[[ Source information open ]]
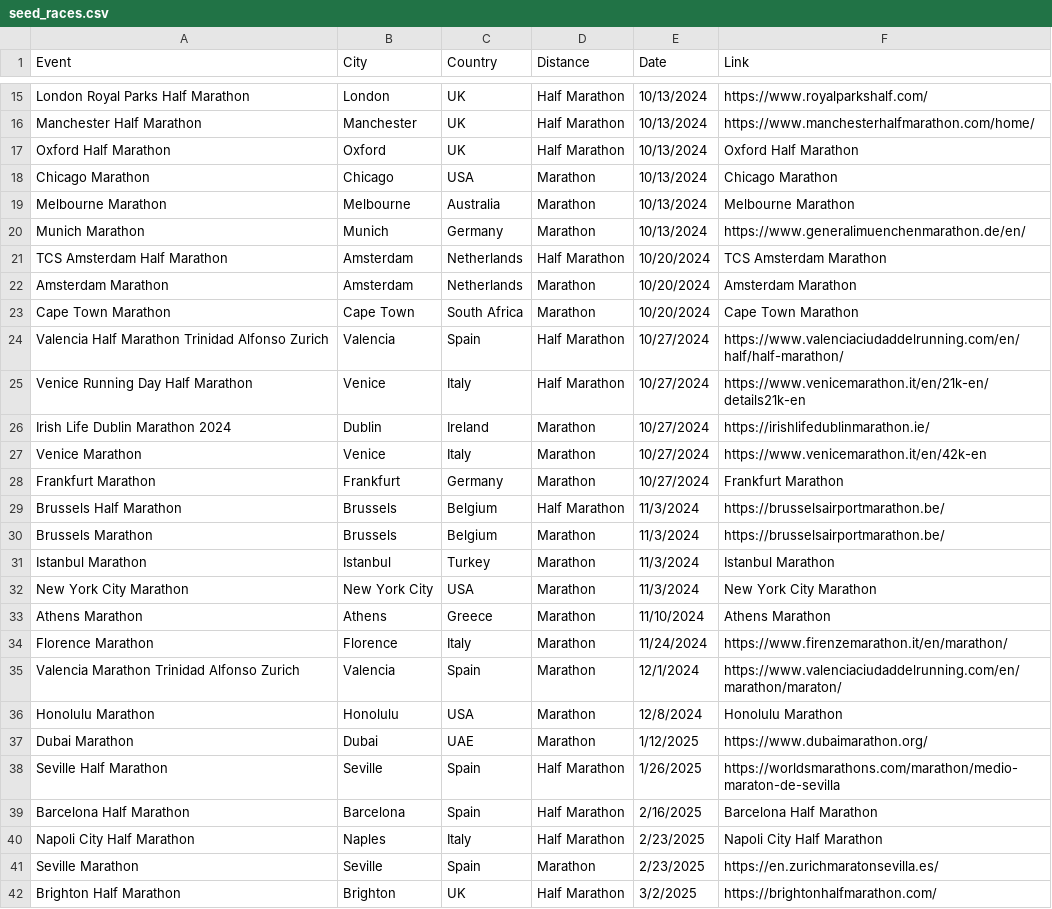
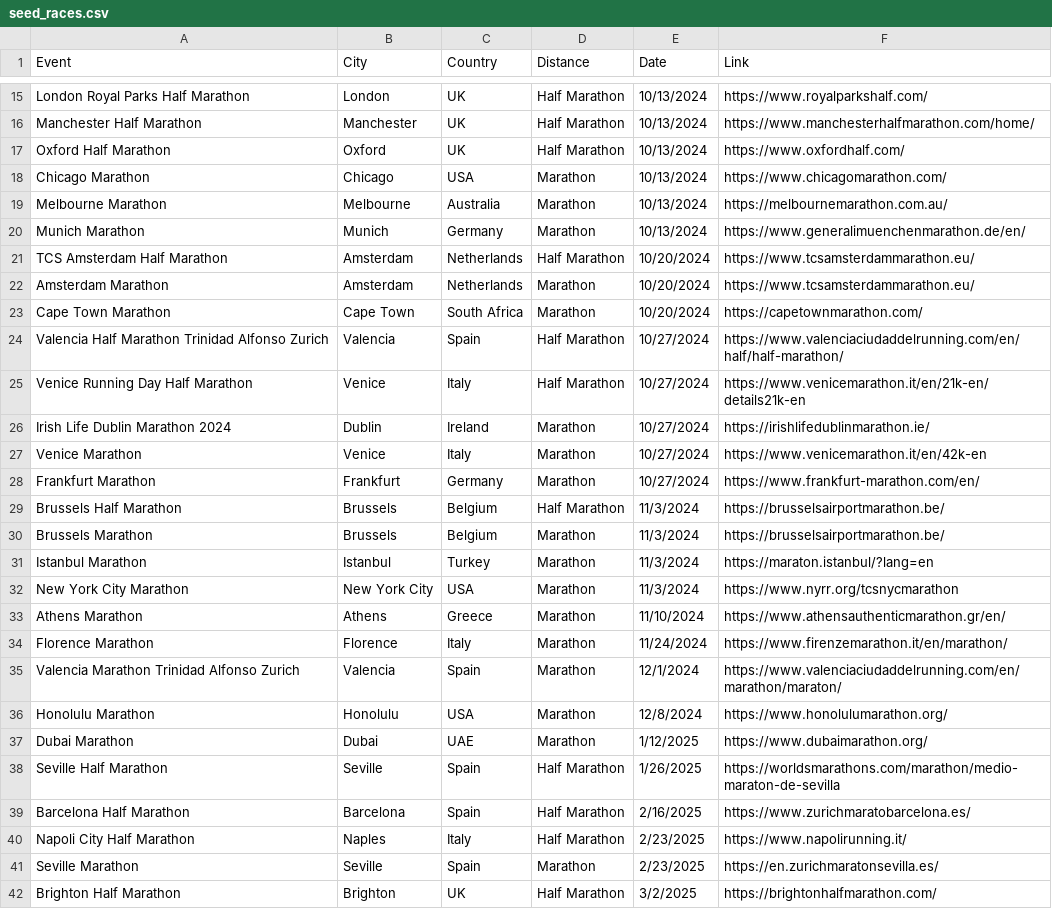
Before and after one commit to andrew-dowd/raceradar, a CSV file: data/seed_races.csv, drawn as a sheet; only a part is shown, gaps mark what is left out; the diff covers the shown part only.

```diff
--- a/data/seed_races.csv
+++ b/data/seed_races.csv
@@ -16,9 +16,9 @@ London Royal Parks Half Marathon,London,UK,Half Marathon,10/13/2024,https://www.
 Manchester Half Marathon,Manchester,UK,Half Marathon,10/13/2024,https://www.manchesterhalfmarathon.com/home/
-Oxford Half Marathon,Oxford,UK,Half Marathon,10/13/2024,Oxford Half Marathon
-Chicago Marathon,Chicago,USA,Marathon,10/13/2024,Chicago Marathon
-Melbourne Marathon,Melbourne,Australia,Marathon,10/13/2024,Melbourne Marathon
+Oxford Half Marathon,Oxford,UK,Half Marathon,10/13/2024,https://www.oxfordhalf.com/
+Chicago Marathon,Chicago,USA,Marathon,10/13/2024,https://www.chicagomarathon.com/
+Melbourne Marathon,Melbourne,Australia,Marathon,10/13/2024,https://melbournemarathon.com.au/
 Munich Marathon,Munich,Germany,Marathon,10/13/2024,https://www.generalimuenchenmarathon.de/en/
-TCS Amsterdam Half Marathon,Amsterdam,Netherlands,Half Marathon,10/20/2024,TCS Amsterdam Marathon
-Amsterdam Marathon,Amsterdam,Netherlands,Marathon,10/20/2024,Amsterdam Marathon
-Cape Town Marathon,Cape Town,South Africa,Marathon,10/20/2024,Cape Town Marathon
+TCS Amsterdam Half Marathon,Amsterdam,Netherlands,Half Marathon,10/20/2024,https://www.tcsamsterdammarathon.eu/
+Amsterdam Marathon,Amsterdam,Netherlands,Marathon,10/20/2024,https://www.tcsamsterdammarathon.eu/
+Cape Town Marathon,Cape Town,South Africa,Marathon,10/20/2024,https://capetownmarathon.com/
 Valencia Half Marathon Trinidad Alfonso Zurich,Valencia,Spain,Half Marathon,10/27/2024,https://www.valenciaciudaddelrunning.com/en/half/half-marathon/
@@ -27,15 +27,15 @@ Irish Life Dublin Marathon 2024,Dublin,Ireland,Marathon,10/27/2024,https://irish
 Venice Marathon,Venice,Italy,Marathon,10/27/2024,https://www.venicemarathon.it/en/42k-en
-Frankfurt Marathon,Frankfurt,Germany,Marathon,10/27/2024,Frankfurt Marathon
+Frankfurt Marathon,Frankfurt,Germany,Marathon,10/27/2024,https://www.frankfurt-marathon.com/en/
 Brussels Half Marathon,Brussels,Belgium,Half Marathon,11/3/2024,https://brusselsairportmarathon.be/
 Brussels Marathon,Brussels,Belgium,Marathon,11/3/2024,https://brusselsairportmarathon.be/
-Istanbul Marathon,Istanbul,Turkey,Marathon,11/3/2024,Istanbul Marathon
-New York City Marathon,New York City,USA,Marathon,11/3/2024,New York City Marathon
-Athens Marathon,Athens,Greece,Marathon,11/10/2024,Athens Marathon
+Istanbul Marathon,Istanbul,Turkey,Marathon,11/3/2024,https://maraton.istanbul/?lang=en
+New York City Marathon,New York City,USA,Marathon,11/3/2024,https://www.nyrr.org/tcsnycmarathon
+Athens Marathon,Athens,Greece,Marathon,11/10/2024,https://www.athensauthenticmarathon.gr/en/
 Florence Marathon,Florence,Italy,Marathon,11/24/2024,https://www.firenzemarathon.it/en/marathon/
 Valencia Marathon Trinidad Alfonso Zurich,Valencia,Spain,Marathon,12/1/2024,https://www.valenciaciudaddelrunning.com/en/marathon/maraton/
-Honolulu Marathon,Honolulu,USA,Marathon,12/8/2024,Honolulu Marathon
+Honolulu Marathon,Honolulu,USA,Marathon,12/8/2024,https://www.honolulumarathon.org/
 Dubai Marathon,Dubai,UAE,Marathon,1/12/2025,https://www.dubaimarathon.org/
 Seville Half Marathon,Seville,Spain,Half Marathon,1/26/2025,https://worldsmarathons.com/marathon/medio-maraton-de-sevilla
-Barcelona Half Marathon,Barcelona,Spain,Half Marathon,2/16/2025,Barcelona Half Marathon
-Napoli City Half Marathon,Naples,Italy,Half Marathon,2/23/2025,Napoli City Half Marathon
+Barcelona Half Marathon,Barcelona,Spain,Half Marathon,2/16/2025,https://www.zurichmaratobarcelona.es/
+Napoli City Half Marathon,Naples,Italy,Half Marathon,2/23/2025,https://www.napolirunning.it/
 Seville Marathon,Seville,Spain,Marathon,2/23/2025,https://en.zurichmaratonsevilla.es/
```
Also changed, not shown: 16 edited cells elsewhere in this file, 2 other files.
[[ Source information closed ]]
▶ Instructions for the task
Copy out all the data exactly, skipping the pictures.

▶ Final answer
Before and after one commit to andrew-dowd/raceradar, a CSV file: data/seed_races.csv, drawn as a sheet; only a part is shown, gaps mark what is left out; the diff covers the shown part only.

```diff
--- a/data/seed_races.csv
+++ b/data/seed_races.csv
@@ -16,9 +16,9 @@ London Royal Parks Half Marathon,London,UK,Half Marathon,10/13/2024,https://www.
 Manchester Half Marathon,Manchester,UK,Half Marathon,10/13/2024,https://www.manchesterhalfmarathon.com/home/
-Oxford Half Marathon,Oxford,UK,Half Marathon,10/13/2024,Oxford Half Marathon
-Chicago Marathon,Chicago,USA,Marathon,10/13/2024,Chicago Marathon
-Melbourne Marathon,Melbourne,Australia,Marathon,10/13/2024,Melbourne Marathon
+Oxford Half Marathon,Oxford,UK,Half Marathon,10/13/2024,https://www.oxfordhalf.com/
+Chicago Marathon,Chicago,USA,Marathon,10/13/2024,https://www.chicagomarathon.com/
+Melbourne Marathon,Melbourne,Australia,Marathon,10/13/2024,https://melbournemarathon.com.au/
 Munich Marathon,Munich,Germany,Marathon,10/13/2024,https://www.generalimuenchenmarathon.de/en/
-TCS Amsterdam Half Marathon,Amsterdam,Netherlands,Half Marathon,10/20/2024,TCS Amsterdam Marathon
-Amsterdam Marathon,Amsterdam,Netherlands,Marathon,10/20/2024,Amsterdam Marathon
-Cape Town Marathon,Cape Town,South Africa,Marathon,10/20/2024,Cape Town Marathon
+TCS Amsterdam Half Marathon,Amsterdam,Netherlands,Half Marathon,10/20/2024,https://www.tcsamsterdammarathon.eu/
+Amsterdam Marathon,Amsterdam,Netherlands,Marathon,10/20/2024,https://www.tcsamsterdammarathon.eu/
+Cape Town Marathon,Cape Town,South Africa,Marathon,10/20/2024,https://capetownmarathon.com/
 Valencia Half Marathon Trinidad Alfonso Zurich,Valencia,Spain,Half Marathon,10/27/2024,https://www.valenciaciudaddelrunning.com/en/half/half-marathon/
@@ -27,15 +27,15 @@ Irish Life Dublin Marathon 2024,Dublin,Ireland,Marathon,10/27/2024,https://irish
 Venice Marathon,Venice,Italy,Marathon,10/27/2024,https://www.venicemarathon.it/en/42k-en
-Frankfurt Marathon,Frankfurt,Germany,Marathon,10/27/2024,Frankfurt Marathon
+Frankfurt Marathon,Frankfurt,Germany,Marathon,10/27/2024,https://www.frankfurt-marathon.com/en/
 Brussels Half Marathon,Brussels,Belgium,Half Marathon,11/3/2024,https://brusselsairportmarathon.be/
 Brussels Marathon,Brussels,Belgium,Marathon,11/3/2024,https://brusselsairportmarathon.be/
-Istanbul Marathon,Istanbul,Turkey,Marathon,11/3/2024,Istanbul Marathon
-New York City Marathon,New York City,USA,Marathon,11/3/2024,New York City Marathon
-Athens Marathon,Athens,Greece,Marathon,11/10/2024,Athens Marathon
+Istanbul Marathon,Istanbul,Turkey,Marathon,11/3/2024,https://maraton.istanbul/?lang=en
+New York City Marathon,New York City,USA,Marathon,11/3/2024,https://www.nyrr.org/tcsnycmarathon
+Athens Marathon,Athens,Greece,Marathon,11/10/2024,https://www.athensauthenticmarathon.gr/en/
 Florence Marathon,Florence,Italy,Marathon,11/24/2024,https://www.firenzemarathon.it/en/marathon/
 Valencia Marathon Trinidad Alfonso Zurich,Valencia,Spain,Marathon,12/1/2024,https://www.valenciaciudaddelrunning.com/en/marathon/maraton/
-Honolulu Marathon,Honolulu,USA,Marathon,12/8/2024,Honolulu Marathon
+Honolulu Marathon,Honolulu,USA,Marathon,12/8/2024,https://www.honolulumarathon.org/
 Dubai Marathon,Dubai,UAE,Marathon,1/12/2025,https://www.dubaimarathon.org/
 Seville Half Marathon,Seville,Spain,Half Marathon,1/26/2025,https://worldsmarathons.com/marathon/medio-maraton-de-sevilla
-Barcelona Half Marathon,Barcelona,Spain,Half Marathon,2/16/2025,Barcelona Half Marathon
-Napoli City Half Marathon,Naples,Italy,Half Marathon,2/23/2025,Napoli City Half Marathon
+Barcelona Half Marathon,Barcelona,Spain,Half Marathon,2/16/2025,https://www.zurichmaratobarcelona.es/
+Napoli City Half Marathon,Naples,Italy,Half Marathon,2/23/2025,https://www.napolirunning.it/
 Seville Marathon,Seville,Spain,Marathon,2/23/2025,https://en.zurichmaratonsevilla.es/
```
Also changed, not shown: 16 edited cells elsewhere in this file, 2 other files.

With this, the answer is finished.